I recently came into a lot of lemons. Our neighbors and a work colleague offloaded their goodness onto me, and I am so grateful!
There was no way my normal lemon usage (which is quite high) would get through these babies while still at their peak, so preserving was decided. If you have never made preserved lemons before, put it on your ‘must do’ list right now!! Not only is it fun, but you will be left with one of THE best condiments that adds much more than flavour to your food.
Preserving and fermenting food in this way encourages the proliferation of good bacteria, which then go crazy producing vitamins, enzymes, breaking down phytic acid and proteins, and helping us to digest properly.

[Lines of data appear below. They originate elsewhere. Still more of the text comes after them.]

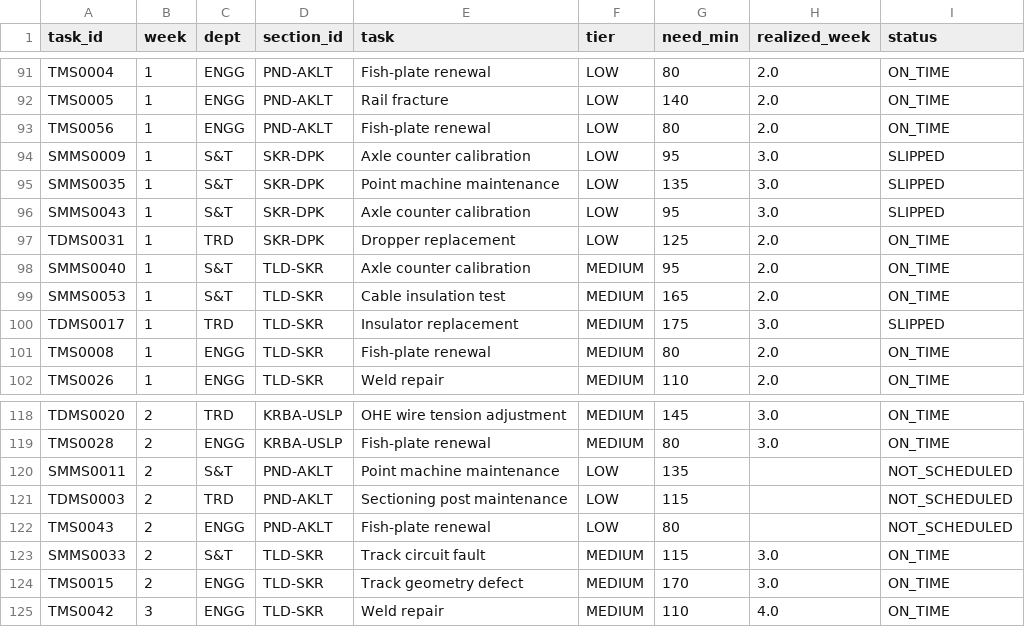
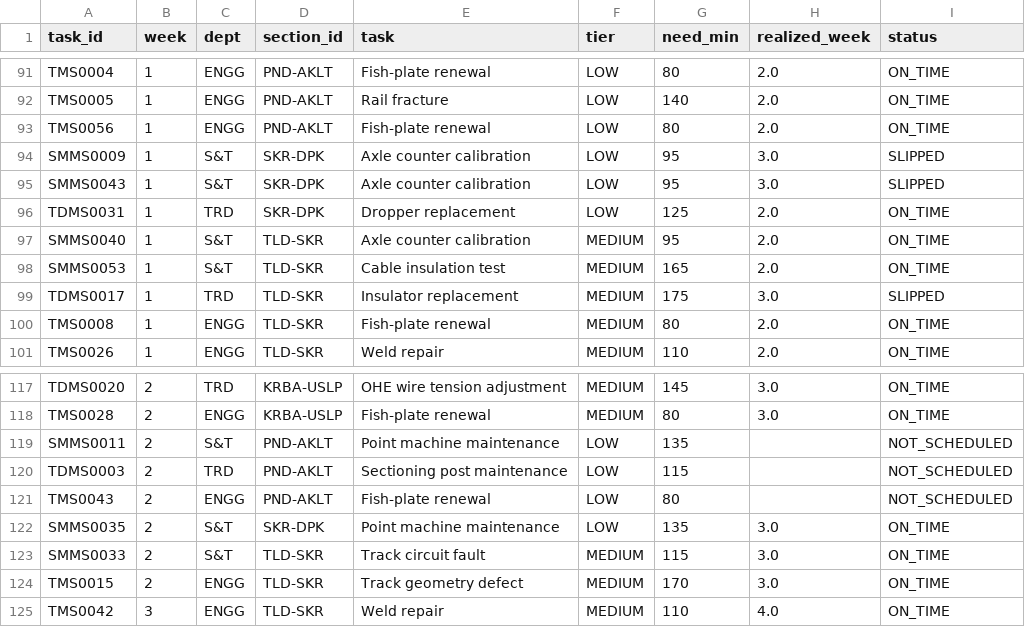
Before and after one commit to ER-Harshita-15/Rail_opt, a CSV file: Block_planner/outputs/monthly_realization.csv, drawn as a sheet; only a part is shown, gaps mark what is left out; removed rows and columns are numbered as before the commit, all else as after; the diff names each change by its address in the sheet, - before the commit and + after, or states it on an @@ line.

```diff
--- a/Block_planner/outputs/monthly_realization.csv
+++ b/Block_planner/outputs/monthly_realization.csv
-row 95: SMMS0035 | 1 | S&T | SKR-DPK | Point machine maintenance | LOW | 135 | 3.0 | SLIPPED
+row 122: SMMS0035 | 2 | S&T | SKR-DPK | Point machine maintenance | LOW | 135 | 3.0 | ON_TIME
```
Also changed, not shown: Block_planner/outputs/horizon_summary.csv, Block_planner/outputs/monthly_plan.csv, 13 other files.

Eating this good bacteria also helps to maintain a healthy gut and digestive system.
And the best thing is you can sneak them into almost anything! Slice them finely and add to sauteed vegetables and stir frys, braises and sauces. Mix through dips or tepenades, rice and couscous dishes, salad dressings, sorbets, curries, and of course anything Moroccan. Hummus on a cracker? Nice. Add a fine slice of preserved lemon – TASTE EXPLOSION! You get the idea.
Check out this recipe for Israeli Couscous with Roasted Butternut Squash and Preserved Lemon. Note that as there is quite a bit of salt used in the making, anything you add them to will take this on also, so tone down any other salt in the dish.
5 lemons – organic or home grown please as you are eating the skin
3 tablespoons-ish of good quality sea salt – not table salt
Extra lemons for extra juice
A cinnamon stick (optional)
A bay leaf (optional)
A sprinkle of coriander seeds (optional)
Wash the lemons, cut the end tips off, and slice into quarters. Sprinkle each quarter liberally with salt and add to a wide mouthed glass jar, squashing the lemons together as much as you can.
Continue sprinkling, adding salt, and squashing the lemons until you have filled the jar to about 3cm before the top. Squash in the bay leaf, cinnamon stick and coriander seeds in between layers if you are using them.
I rarely measure the amount of salt, and just keep sprinkling liberally throughout the process – it’s not an exact science. Push the lemons down so that they are submerged in the salty juice. You may need to add extra lemon juice at this point.
Cover the jar tightly and let sit at room temperature for 2-3 weeks. It is wonderful to lovingly check on your lemons each day, seeing how much juice they are giving off, making sure they are covered and happy.
Sometimes you may find a little bloom of mold forming on the surface. Don’t worry about this, it will not harm you and is just a result of the contact with the air. Skim off what you can, the lemons will be under the anaerobic protection of the lemony ‘brine’.
Finally, transfer your lemons to the fridge, they will keep for up to 6 months here. To use, you can rinse off the excess salt if you like, and go forth and add to all your favorite dishes.